6.16.2006

Miss Snark Hits a Triple

Dear Miss Snark,


1. What do you think of the use of the word "literary" to describe a novel--for example, in a query letter? The idea of using it, I suppose, would be to distinguish it from "genre" fiction. Drawbacks would be that it can sound pretentious and perhaps suggests a nonprofit quality. Would it be better to simply present the description and let the reader decide for her/himself?

Literary agents do not find use of the word literary to describe things to be ipso facto pretentious or a suggestion of unprofitablity.


2. How is "yanno" pronounced? Does it rhyme with "guano"?

Ha. No. ya know=yanno. Guano indeed.


3. When an agent sells a book, does she or can she negotiate a publicity budget or any terms relating to publicity?


Only if you are quite famous, or a lot of publishers want you, or you're one of the big authors at the house.

11 comments:

Anonymous said...

I had an agent once describe "literary fiction" as "won't sell worth a damn unles the author is the President, the Pope or the hottest rock star on the planet and even then you have to get is to the stores before the hotness of the author wears off."

Sherry Decker said...

This made me wonder, if my book is sold to a major publisher, whom would I (attempt) to contact regarding promotion. What is that person's title? Is there anything I can do to help promote my book? Are publishers interested in my ideas for promotion or would they prefer I butt out?

Linda Adams said...

I always wondered what "Yanno" was! :)

bonniers said...

Literary fiction is its own genre, and its readers have specific expectations of writing quality, imagery, pacing, etc., the same as do readers of any other genre.

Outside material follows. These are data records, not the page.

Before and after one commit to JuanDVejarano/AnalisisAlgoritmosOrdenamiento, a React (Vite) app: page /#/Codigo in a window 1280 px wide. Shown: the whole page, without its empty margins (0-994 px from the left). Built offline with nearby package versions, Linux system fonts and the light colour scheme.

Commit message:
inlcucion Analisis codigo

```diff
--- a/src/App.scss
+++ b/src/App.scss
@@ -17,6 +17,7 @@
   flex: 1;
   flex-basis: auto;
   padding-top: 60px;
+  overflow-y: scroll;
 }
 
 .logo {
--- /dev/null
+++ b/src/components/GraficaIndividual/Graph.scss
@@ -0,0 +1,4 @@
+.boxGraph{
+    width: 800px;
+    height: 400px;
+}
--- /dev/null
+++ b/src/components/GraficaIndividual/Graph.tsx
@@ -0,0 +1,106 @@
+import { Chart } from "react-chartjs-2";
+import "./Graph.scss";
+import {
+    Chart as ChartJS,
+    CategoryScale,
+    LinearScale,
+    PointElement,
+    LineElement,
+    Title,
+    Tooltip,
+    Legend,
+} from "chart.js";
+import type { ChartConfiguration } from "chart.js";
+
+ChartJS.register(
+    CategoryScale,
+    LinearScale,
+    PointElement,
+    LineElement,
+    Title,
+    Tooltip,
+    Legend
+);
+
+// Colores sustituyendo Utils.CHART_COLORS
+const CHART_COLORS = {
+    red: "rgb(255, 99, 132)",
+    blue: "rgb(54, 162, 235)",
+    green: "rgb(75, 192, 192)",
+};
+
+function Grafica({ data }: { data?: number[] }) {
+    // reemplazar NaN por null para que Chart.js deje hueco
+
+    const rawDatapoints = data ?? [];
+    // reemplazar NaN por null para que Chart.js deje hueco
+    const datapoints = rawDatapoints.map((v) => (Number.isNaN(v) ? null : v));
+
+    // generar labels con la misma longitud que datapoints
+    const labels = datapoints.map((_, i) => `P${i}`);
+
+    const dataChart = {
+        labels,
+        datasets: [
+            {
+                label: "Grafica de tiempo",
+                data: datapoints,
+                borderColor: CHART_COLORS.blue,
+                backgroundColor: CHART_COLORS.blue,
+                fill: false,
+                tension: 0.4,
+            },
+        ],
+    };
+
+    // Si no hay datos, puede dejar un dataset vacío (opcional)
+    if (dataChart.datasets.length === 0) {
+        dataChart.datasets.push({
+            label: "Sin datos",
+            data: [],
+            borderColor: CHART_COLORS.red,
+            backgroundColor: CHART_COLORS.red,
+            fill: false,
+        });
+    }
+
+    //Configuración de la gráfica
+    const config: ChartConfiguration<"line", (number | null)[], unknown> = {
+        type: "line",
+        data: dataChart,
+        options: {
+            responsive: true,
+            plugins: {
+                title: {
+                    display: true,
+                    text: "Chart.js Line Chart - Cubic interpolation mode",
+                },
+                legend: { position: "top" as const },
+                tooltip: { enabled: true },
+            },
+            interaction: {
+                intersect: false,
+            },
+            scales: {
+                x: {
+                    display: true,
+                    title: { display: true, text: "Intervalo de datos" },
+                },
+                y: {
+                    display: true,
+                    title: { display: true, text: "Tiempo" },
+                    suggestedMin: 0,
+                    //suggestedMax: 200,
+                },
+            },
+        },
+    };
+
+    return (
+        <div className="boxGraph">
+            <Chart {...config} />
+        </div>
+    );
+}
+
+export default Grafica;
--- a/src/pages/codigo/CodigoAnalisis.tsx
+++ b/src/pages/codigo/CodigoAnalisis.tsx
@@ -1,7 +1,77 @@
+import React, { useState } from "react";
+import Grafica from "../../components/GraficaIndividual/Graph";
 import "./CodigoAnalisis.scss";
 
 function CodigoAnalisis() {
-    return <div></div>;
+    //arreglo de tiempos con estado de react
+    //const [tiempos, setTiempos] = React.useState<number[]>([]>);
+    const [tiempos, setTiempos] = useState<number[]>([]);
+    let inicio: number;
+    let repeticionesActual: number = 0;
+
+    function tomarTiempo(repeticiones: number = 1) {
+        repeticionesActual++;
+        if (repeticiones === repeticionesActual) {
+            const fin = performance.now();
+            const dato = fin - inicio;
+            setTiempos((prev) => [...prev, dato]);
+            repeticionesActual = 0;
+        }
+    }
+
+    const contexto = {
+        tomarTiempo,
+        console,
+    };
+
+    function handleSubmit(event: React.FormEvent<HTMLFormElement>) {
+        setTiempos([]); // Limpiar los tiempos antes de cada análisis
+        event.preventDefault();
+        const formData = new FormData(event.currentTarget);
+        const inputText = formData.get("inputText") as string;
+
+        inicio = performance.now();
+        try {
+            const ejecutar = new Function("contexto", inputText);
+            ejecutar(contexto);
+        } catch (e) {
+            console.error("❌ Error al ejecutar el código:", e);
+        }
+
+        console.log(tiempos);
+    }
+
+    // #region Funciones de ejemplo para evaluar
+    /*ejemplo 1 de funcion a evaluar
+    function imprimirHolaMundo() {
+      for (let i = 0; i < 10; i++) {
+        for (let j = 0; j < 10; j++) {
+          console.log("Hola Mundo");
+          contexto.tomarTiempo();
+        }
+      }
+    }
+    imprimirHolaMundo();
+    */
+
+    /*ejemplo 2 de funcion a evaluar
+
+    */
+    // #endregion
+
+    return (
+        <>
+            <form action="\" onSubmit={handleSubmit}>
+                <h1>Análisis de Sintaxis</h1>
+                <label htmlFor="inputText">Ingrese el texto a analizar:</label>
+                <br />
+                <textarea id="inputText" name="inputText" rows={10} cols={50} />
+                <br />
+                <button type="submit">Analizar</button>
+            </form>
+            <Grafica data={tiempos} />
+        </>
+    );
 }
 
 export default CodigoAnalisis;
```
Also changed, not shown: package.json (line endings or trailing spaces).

As an avid reader and writer of the stuff, I gotta say -- the definition in anonymous's post don't even come close.

Anonymous said...

I find it funny that everyone always talks about how readers and writers of literary fiction look down on genre writers and readers. Yet it seems to me that there is a lot more slamming of said literary fiction by genre readers and writers going on than the opposite....

Plenty of literary fiction sells.

c. parsons said...

I will probably get the nitwit of the day award, but I have to ask: what is difference between labeling your work literary, mainstream or contemporary? I’ve written a manuscript that’s not genre, so I assume it’s got to be one of those three. I further assume that if I choose to call it literary, I’m saying that it’s character-driven, not plot driven. But then I get the heebie-jeebies because I’m afraid “literary” sounds as though I’m comparing myself to William Faulkner. Dear Miss Snark, could you please differentiate between these three and while we’re at it, as an extra bonus, what the heck is HI-LO? In the Writer’s Market I notice many agents say they’re looking for it—I’m pretty sure I’m not writing it, but I’d like to know.
Thank you -- I love your blog!

The Rentable Writer said...

At first, I thought "Yanno" referred to that violin player (or did he play the cello?) and then I realized: DOI! It's ya know! I say and hear that a thousand times a day. How didn't I recognize it ...

HawkOwl said...

I think "literary" simply means that there is a deliberate attempt at style. For example, The Crimson Petal and the White definitely tries for style. Why else would one refer to a cat as "his saucer-eyed familiar?"

"Contemporary" sounds more like something that follows the most current trends in art and style. I can't think of any "contemporary" fiction but a painter like Kandinski would have been "contemporary" in his day, as in he was doing something very modern.

"Mainstream" is just what's nothing else. It's not a genre, it's not literary, it's not contemporary. It's just a novel about everyone's day-to-day reality, written in an unobtrusive style, that doesn't make an artistic statement.

At least that's how I see it.

c. parsons said...

Thank you, HawkOwl. Now you wouldn't happen to know what Hi-Lo is, would you?
C.Parsons

Nobody said...

C.Parsons, Hi/Lo refers to high interest level, low reading level. It's essentially a book with "older" content written in an easier to read format, meant to draw reluctant middle-grade and teen readers.

c. parsons said...

Bless you, Nobody! (I was right, I'm not writing it. Well. I think I'm not writing it.)
C. Parsons